I don’t have a teenager. But I was once a teenager and therefore am afraid to have one! Being a teenager today is a lot different than it was for me. I don’t know if it’s harder or easier, it’s just different. By the time I graduated high school, I still had friends who only had one computer per household. I was still told to write my research papers in a library using the Dewey decimal system and the large Encyclopedia Britannica’s. In fact when I graduated high school, my mother still had her encyclopedia collection on the bookshelf for quick reference. Everyone had dial up and AOL and NetZero were battling it out. I only knew two people in school who texted and only 20 people who actually had cell phones. I was included in that, but that was only because I travelled often with my speech and debate team, and that was usually when I used the phone the most. Almost everyone else who had one, had one because they had a car and they usually kept their phone in there. LOL! Times were different! We had information, but not at our finger tips. There was no twitter or CNN Breaking News texts. And yet, we still got all the basics. Everything we needed to know to be educated, responsible citizens was made available to us. Sex was still a mystery to all of us, really. Sure we might have stayed up late at sleep overs and watched Cinemax with the sound off. We thought we were grown ups by sneaking up to Mulholland Dr. and necking in the back of cars. Then there was getting to second base at the back of the movie theatre. Next to the hollowed out human body with the parts that would fall out as soon as you touched it in Science & Health class, and the demonstration of how to put a condom on by your extremely old health teacher who didn’t look like he had ever had sex in his life… this was the extent of our sex education.

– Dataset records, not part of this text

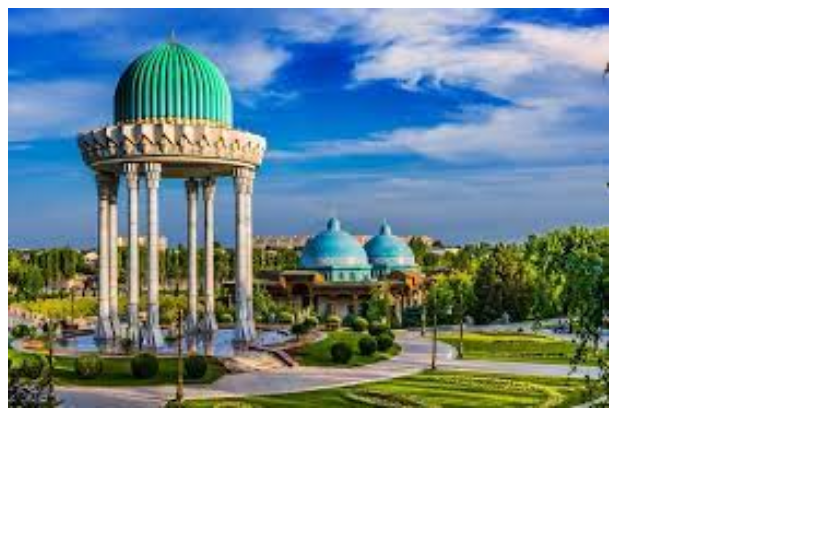
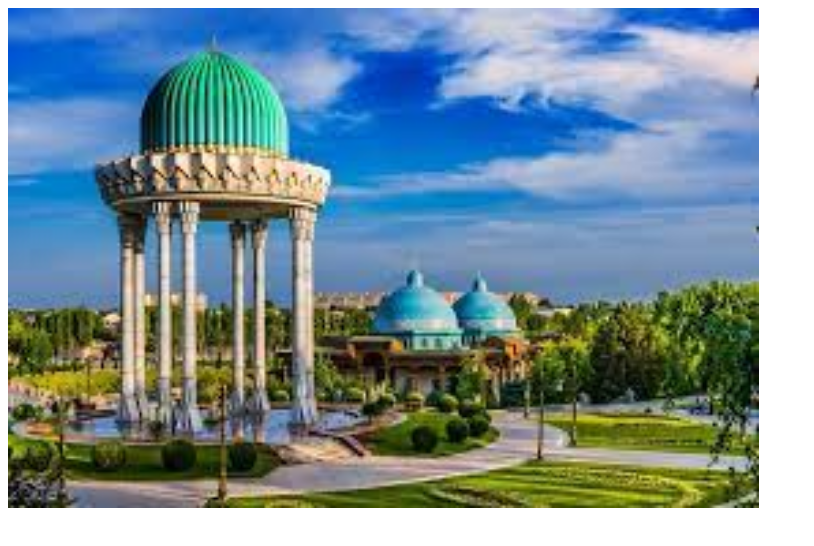
Before and after one commit to yakudza007/image, a plain HTML site: page index.html in a window 1280 px wide. Shown: the whole page, without its empty margins (0-814 px from the left). Drawn offline with Linux system fonts and the light colour scheme.

Commit message:
Update index.html

```diff
--- a/index.html
+++ b/index.html
@@ -1,6 +1,6 @@
 <!DOCTYPE html>
 <html>
 <body>
-<img src="UZB.jpg";weight="800" height="400">
+<img src="UZB.jpg";weight="1000" height="500">
 </body>
 </html>
```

Now? Kids are sexting and take graphic photos to post on their social media pages. Our television and music have lost the idea of innuendo and just throw sex in our faces. You can get cosmetic enhancements for a discount to lure in a sexual partner. The teen pregnancy rate has gone up since I graduated 11 years ago. Why? I actually don’t understand why. These kids have access to information on STD’s right there at their finger tips, burning up their smart phones? Yet, if you ask the average teenager after contracting a disease or getting pregnant, they totally don’t understand how they to where they are. A lot of kids don’t event think that AIDS or HIV still exists. A 16 year old once told me that AIDS stopped spreading “way back in the day…like ’93 or something!” HUH?! Well he also didn’t know that the We Are The World featuring Justin Bieber was a remake of the Lionel Ritchie/Michael Jackson/Quincy Jones classic. He also didn’t know what the apartheid was! Frightened yet? Yea, He really didn’t understand why I was trying to talk to him about AIDS. Most people believe that the numbers on contracting the disease have gone down…but really they’ve just changed. People keep saying, “It’s not so much an epidemic anymore!” But that’s only because people are not immediately dying off. People are now able to live with it, but it’s not cured. It hasn’t gone away! The scary part is that there are adults that believe that as well! Or that there is a cure. Or that it just simply will never affect them because of the people they choose to partner with.

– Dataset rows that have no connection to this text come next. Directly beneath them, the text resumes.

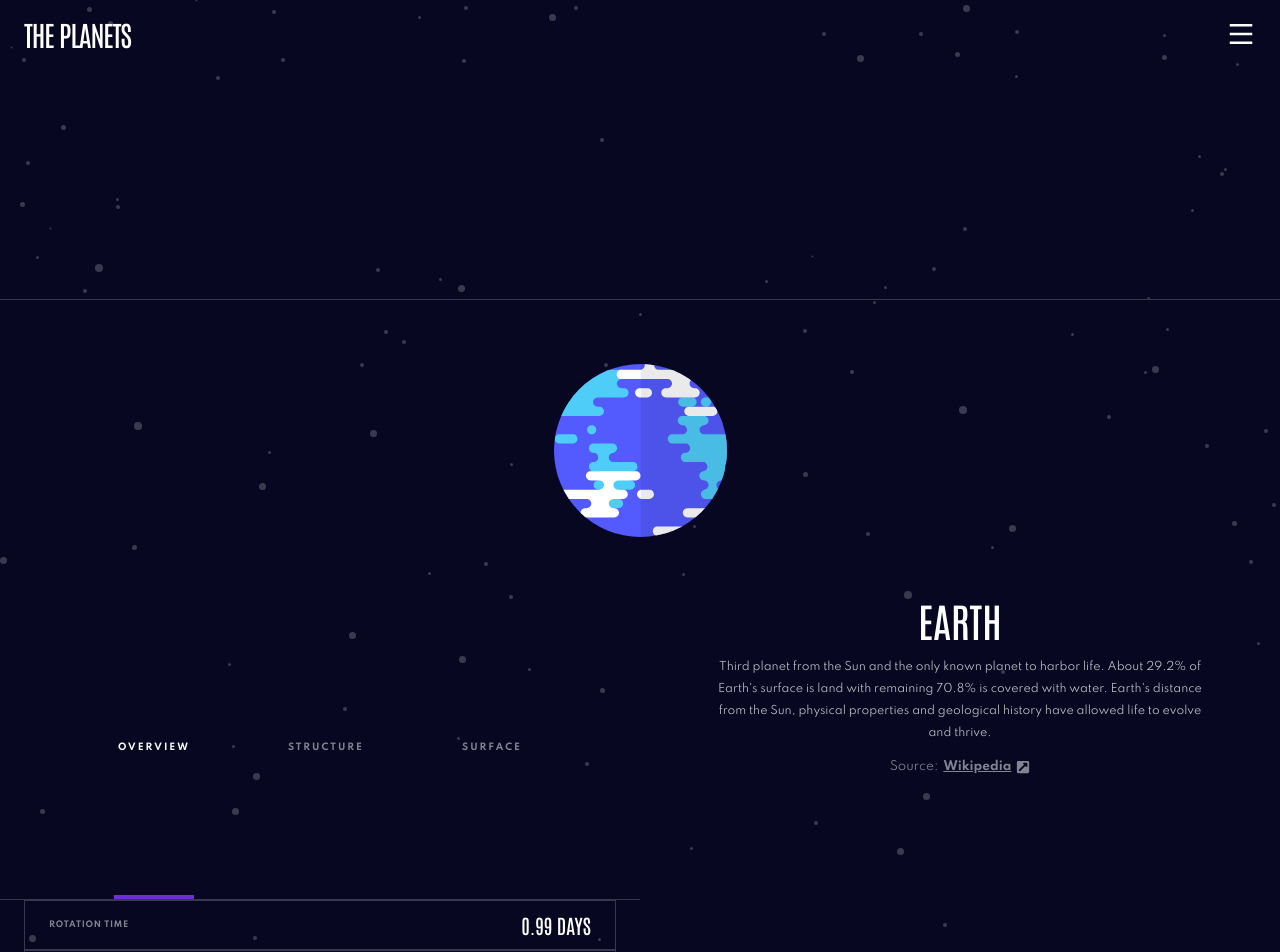
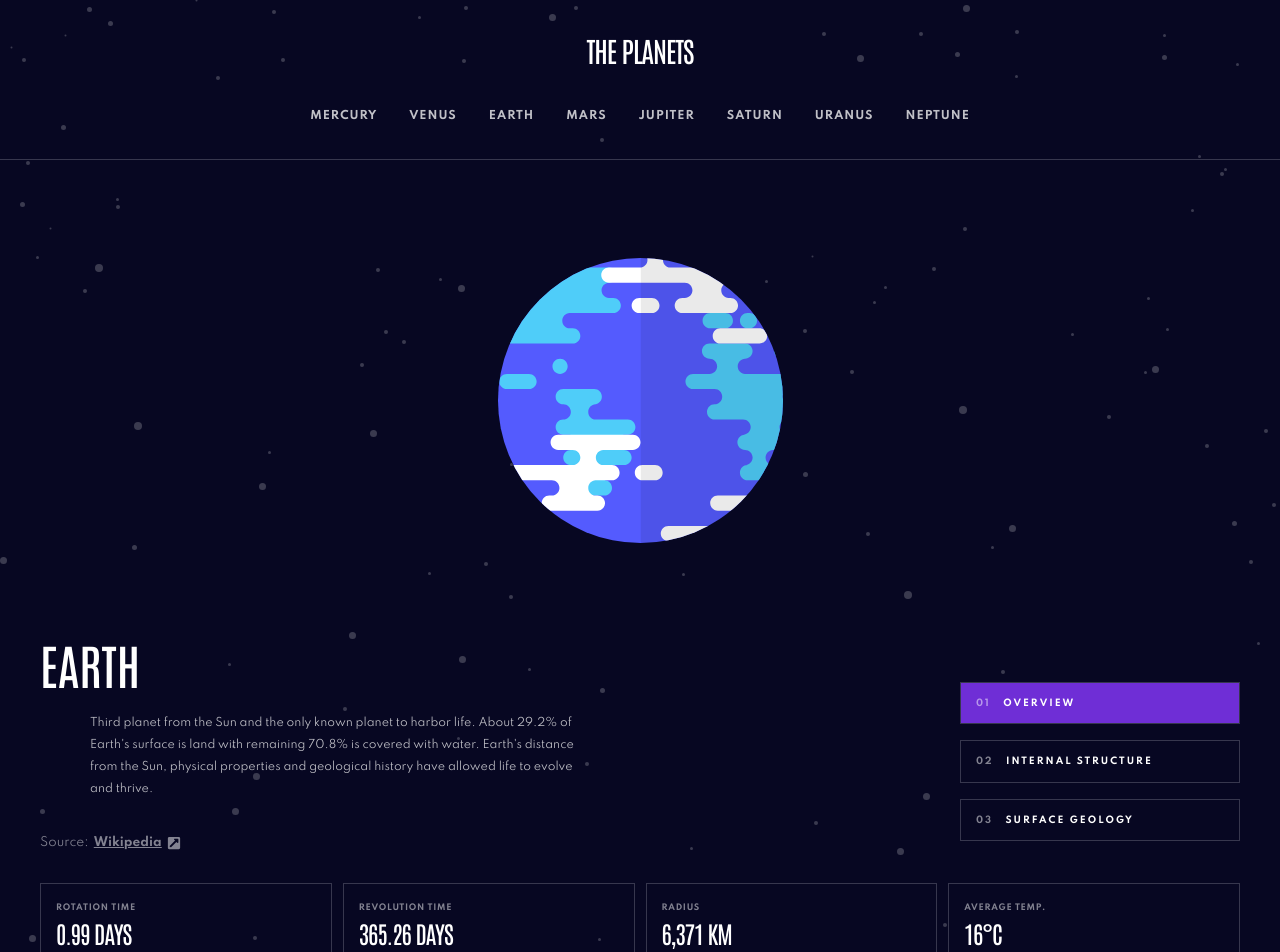
Before and after one commit to bdr-t/planets-facts, a React (Create React App) app: page / in a window 1280 px wide. Shown: the top 952 px of the page. Built offline with nearby package versions, Linux system fonts and the light colour scheme.

Commit message:
Add: tablet layout static

```diff
--- a/src/App.js
+++ b/src/App.js
@@ -1,7 +1,7 @@
 import { ThemeProvider } from "styled-components";
 import GlobalStyles from "./globalStyles";
 import theme from "./theme";
-import { Container } from "./App.styles";
+import { Container, MenuContainer } from "./App.styles";
 import NavBar from "./Components/NavBar/index";
 import Img from "./Components/Img/Img";
 import Menu from "./Components/Menu/Menu";
@@ -18,12 +18,12 @@ const App = () => {
         <Menu />
         <Img source={earth} />
         <Content />
-        <div style={{ padding: "0 1.5rem 3rem 1.5rem" }}>
+        <MenuContainer>
           <Facts title={"ROTATION TIME"} value={"0.99 DAYS"} />
           <Facts title={"REVOLUTION TIME"} value={"365.26 DAYS"} />
           <Facts title={"RADIUS"} value={"6,371 KM"} />
           <Facts title={"AVERAGE TEMP."} value={"16°C"} />
-        </div>
+        </MenuContainer>
       </Container>
     </ThemeProvider>
   );
--- a/src/App.styles.js
+++ b/src/App.styles.js
@@ -9,8 +9,18 @@ export const Container = styled.div`
   @media (min-width: 768px) {
     display: grid;
     grid-template-columns: repeat(2, 1fr);
-    grid-template-rows: repeat(4, 1fr);
     grid-column-gap: 0px;
     grid-row-gap: 0px;
   }
 `;
+
+export const MenuContainer = styled.div`
+  padding: 0 1.5rem 3rem 1.5rem;
+
+  @media (min-width: 768px){
+    grid-area: 4 / 1 / 5 / 3;
+    display: flex;
+    gap: 11px;
+    padding: 0 40px 36px 40px;
+  }
+`;
--- a/src/Components/Content/Content.js
+++ b/src/Components/Content/Content.js
@@ -1,8 +1,8 @@
-import { ConentDiv, MoreInfoDiv, ExternalIcon } from "./Content.styles";
+import {Container, ConentDiv, MoreInfoDiv, ExternalIcon } from "./Content.styles";
 
 const Content = () => {
   return (
-    <div style={{ width: "100%" }}>
+    <Container>
       <ConentDiv>
         <h1>Earth</h1>
         <div style={{ maxWidth: "500px", margin: "0 auto" }}>
@@ -22,7 +22,7 @@ const Content = () => {
           </a>
         </MoreInfoDiv>
       </ConentDiv>
-    </div>
+    </Container>
   );
 };
 
--- a/src/Components/Content/Content.styles.js
+++ b/src/Components/Content/Content.styles.js
@@ -2,7 +2,11 @@ import styled from "styled-components";
 import { FaExternalLinkSquareAlt } from "react-icons/fa";
 import theme from "../../theme";
 
-
+export const Container = styled.div`
+  @media (min-width: 768px) {
+    grid-area: 3 / 1;
+  }
+`;
 export const ConentDiv = styled.div`
   padding: 0 1.5rem;
   margin-bottom: 1.75rem;
@@ -22,11 +26,20 @@ export const ConentDiv = styled.div`
     font-size: 0.6875rem;
     color: ${theme.colors.whiteAlpha75};
     margin-bottom: 10px;
+  }
 
+  @media (min-width: 768px) {
+    padding: 0 0 0 40px;
+    h1{
+      text-align: start;
+      font-size: 48px;
+      margin-bottom: 1.5rem;
+    }
+    p{
+      text-align: start;
+    }
   }
 `;
-
-export const Text = styled.div``;
 
 export const MoreInfoDiv = styled.div`
   display: flex;
@@ -51,6 +64,11 @@ export const MoreInfoDiv = styled.div`
     gap: 5px;
     align-items: center;
   }
+
+  @media (min-width: 768px){
+    justify-content: flex-start;
+    margin-top: 30px;
+  }
 `;
 
 export const ExternalIcon = styled(FaExternalLinkSquareAlt)`
--- a/src/Components/Facts/Facts.styles.js
+++ b/src/Components/Facts/Facts.styles.js
@@ -1,29 +1,39 @@
 import styled from "styled-components";
-import theme from "./../../theme"
+import theme from "./../../theme";
 
 export const MenuDiv = styled.div`
   display: flex;
-    border: 1px solid ${theme.colors.darkGray};;
+  border: 1px solid ${theme.colors.darkGray};
   height: 3rem;
   align-items: center;
   justify-content: space-between;
   padding: 0 1.5rem;
   max-width: 600px;
   margin: 0 auto;
-
-
-
-
-    h3{
+  margin-bottom: 0.5rem;
+  h3 {
     font-size: 8px;
     color: ${theme.colors.lightGray};
     letter-spacing: 0.046rem;
     font-weight: 700;
   }
 
-    h4{
+  h4 {
     font-family: ${theme.fonts.secondary};
     font-size: 20px;
   }
 
-`
+  @media (min-width: 768px) {
+    flex-direction: column;
+    width: 100%;
+    padding: 16px 0 19px 15px;
+    align-items: flex-start;
+    justify-content: center;
+    gap: 9px;
+    margin: 0;
+    h4 {
+      font-size: 24px;
+      letter-spacing: -0.056rem;
+    }
+  }
+`;
--- a/src/Components/Img/Img.styles.js
+++ b/src/Components/Img/Img.styles.js
@@ -11,4 +11,14 @@ export const ImgDiv = styled.div`
     max-width: 10.8125rem;
     max-height: 10.8125rem;
   }
+
+  @media (min-width: 768px){
+    height: 480px;
+    img {
+    max-width: 285px;
+    max-height: 285px;
+  }
+  }
+
+
 `;
--- a/src/Components/Menu/Menu.js
+++ b/src/Components/Menu/Menu.js
@@ -1,11 +1,34 @@
-import { Flex, ButtonActive, ButtonInactive } from "./Menu.styles";
+import {
+  Flex,
+  ButtonActive,
+  ButtonInactive,
+  MobileText,
+  DesktopText,
+} from "./Menu.styles";
 
 const Menu = () => {
   return (
     <Flex>
-      <ButtonActive> OVERVIEW </ButtonActive>
-      <ButtonInactive> STRUCTURE </ButtonInactive>
-      <ButtonInactive> SURFACE </ButtonInactive>
+      <ButtonActive>
+        <MobileText>OVERVIEW</MobileText>
+        <DesktopText>
+          <span>01</span> OVERVIEW
+        </DesktopText>
+      </ButtonActive>
+
+      <ButtonInactive>
+        <MobileText>STRUCTURE</MobileText>
+        <DesktopText>
+          <span>02</span> INTERNAL STRUCTURE
+        </DesktopText>
+      </ButtonInactive>
+
+      <ButtonInactive>
+        <MobileText>SURFACE</MobileText>
+        <DesktopText>
+          <span> 03</span> SURFACE GEOLOGY
+        </DesktopText>
+      </ButtonInactive>
     </Flex>
   );
 };
--- a/src/Components/Menu/Menu.styles.js
+++ b/src/Components/Menu/Menu.styles.js
@@ -6,6 +6,14 @@ export const Flex = styled.div`
   justify-content: space-evenly;
   padding: 0 1.5em;
   border-bottom: 1px solid ${theme.colors.darkGray};
+  @media (min-width: 768px) {
+    flex-direction: column;
+    gap: 16px;
+    justify-content: center;
+    align-items: flex-end;
+    padding: 0 40px 0 0;
+    border: none;
+  }
 `;
 
 export const ButtonActive = styled.button`
@@ -18,6 +26,19 @@ export const ButtonActive = styled.button`
   letter-spacing: 2px;
   border-bottom: 4px solid ${theme.colors.purple};
   padding: 20px 4px;
+
+  span{
+    color: ${theme.colors.whiteAlpha50};
+    margin-right: 0.5rem;
+  }
+
+  @media (min-width: 768px) {
+    padding: 15px;
+    width: 280px;
+    border: 1px solid ${theme.colors.darkGray};
+    background-color: ${theme.colors.purple};
+    text-align: start;
+  }
 `;
 
 export const ButtonInactive = styled.button`
@@ -30,4 +51,29 @@ export const ButtonInactive = styled.button`
   letter-spacing: 2px;
   padding: 20px 4px;
   border-bottom: 4px solid transparent;
+  span{
+    color: ${theme.colors.whiteAlpha50};
+    margin-right: 0.5rem;
+  }
+  @media (min-width: 768px) {
+    padding: 15px;
+    width: 280px;
+    border: 1px solid ${theme.colors.darkGray};
+    text-align: start;
+    color: ${theme.colors.white}
+  }
 `;
+
+export const MobileText = styled.p`
+@media (min-width: 768px) {
+  display: none;
+}
+`
+
+export const DesktopText = styled.p`
+display: none;
+@media (min-width: 768px) {
+  display: block;
+}
+
+`
--- a/src/Components/NavBar/NavBar.styles.js
+++ b/src/Components/NavBar/NavBar.styles.js
@@ -1,11 +1,14 @@
 import styled from "styled-components";
-import theme from "../../theme"
+import theme from "../../theme";
+import { RiMenuFill } from "react-icons/ri";
 
-export const Nav = styled.div`
+export const NavContainer = styled.div`
   padding: 16px 24px;
   border-bottom: 1px solid ${theme.colors.darkGray};
   grid-area: 1 / 1 / 2 / 3;
-
+  @media (min-width: 768px) {
+    padding: 32px 24px 27px 24px;
+  }
 `;
 
 export const Flex = styled.div`
@@ -18,4 +21,39 @@ export const Flex = styled.div`
     font-family: "Antonio", sans-serif;
     letter-spacing: -1.05px;
   }
+
+  @media (min-width: 768px) {
+    justify-content: center;
+    flex-direction: column;
+    height: 100px;
+  }
 `;
+
+export const HamIcon = styled(RiMenuFill)`
+  width: 30px;
+  height: 30px;
+  @media (min-width: 768px) {
+    display: none;
+  }
+`;
+
+export const Nav = styled.nav`
+  display: none;
+  @media (min-width: 768px) {
+    display: block;
+    ul {
+      margin-top: 40px;
+      display: flex;
+      gap: 32px;
+    }
+
+    li {
+      font-size: 0.6857rem;
+      font-weight: 600;
+      text-transform: uppercase;
+      line-height: 25px;
+      letter-spacing: 1px;
+      color: ${theme.colors.whiteAlpha75};
+    }
+  }
+`;
--- a/src/Components/NavBar/index.js
+++ b/src/Components/NavBar/index.js
@@ -1,15 +1,25 @@
-import { Nav, Flex } from "./NavBar.styles";
-
-import { RiMenuFill } from "react-icons/ri";
+import { NavContainer, Flex, HamIcon, Nav } from "./NavBar.styles";
 
 const Navbar = () => {
   return (
-    <Nav>
+    <NavContainer>
       <Flex>
         <h1>THE PLANETS</h1>
-        <RiMenuFill style={{width: '30px', height: '30px'}}/>
+        <HamIcon />
+        <Nav>
+          <ul>
+            <li>Mercury</li>
+            <li>Venus</li>
+            <li>Earth</li>
+            <li>Mars</li>
+            <li>Jupiter</li>
+            <li>Saturn</li>
+            <li>Uranus</li>
+            <li>Neptune</li>
+          </ul>
+        </Nav>
       </Flex>
-    </Nav>
+    </NavContainer>
   );
 };
 
```
Lines whose indentation alone changed are shown as unchanged.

Saturday December 1st is World AIDS Day and it’s been about 31 years since HIV/AIDS has taken over our worlds and it’s time to reintroduce it! Re-educate! Re-learn what the AIDS Virus really is. Maybe because we were on the heels of the initial widespread panic and personally witnessed people drop like flies because of it, that my generation understood and respected the disease. Now? It’s been forgotten. It truly has become the silent killer.
If you have teenage children who are either sexually active or will be soon and you live in Los Angeles, I suggest heading down to the West Hollywood Library for One’s AIDS at 31: Looking Back/Looking Forward exhibit. It’s a look at the disease and how it has and continues to effect our culture. Our kids need to understand what HIV/AIDS meant in the 80’s, the 90’s and what it means to today. Maybe you’re not ready to talk with your kids about sex and AIDS, well, they’re not ready to deal with the responsibilities that come with having sex. But they are still having it! So arm them with a little more knowledge, a little more power! If my son were old enough to understand disease, I would take him to this event. We’d walk through the exhibit & watch the films. Then I would take him to dinner and talk to him about what he saw, what he knows and answer any questions (no matter how uncomfortable) he has to the best of my ability. AIDS is still killing and it doesn’t discriminate! This is something that I am very passionate about. Not just as a mother, but as a daughter, niece, friend, cousin, lover… Yes, my family has been personally afflicted by AIDS. But my community has been devastated by this disease. I could be next. My son could be next. My mother or my brother. Anyone. You, reading this. People shouldn’t still be dying from this disease. It can be helped! It can be killed…with education! It starts with our babies. This generation can change all of that! Help your children save themselves! Silence & fear can be a killer!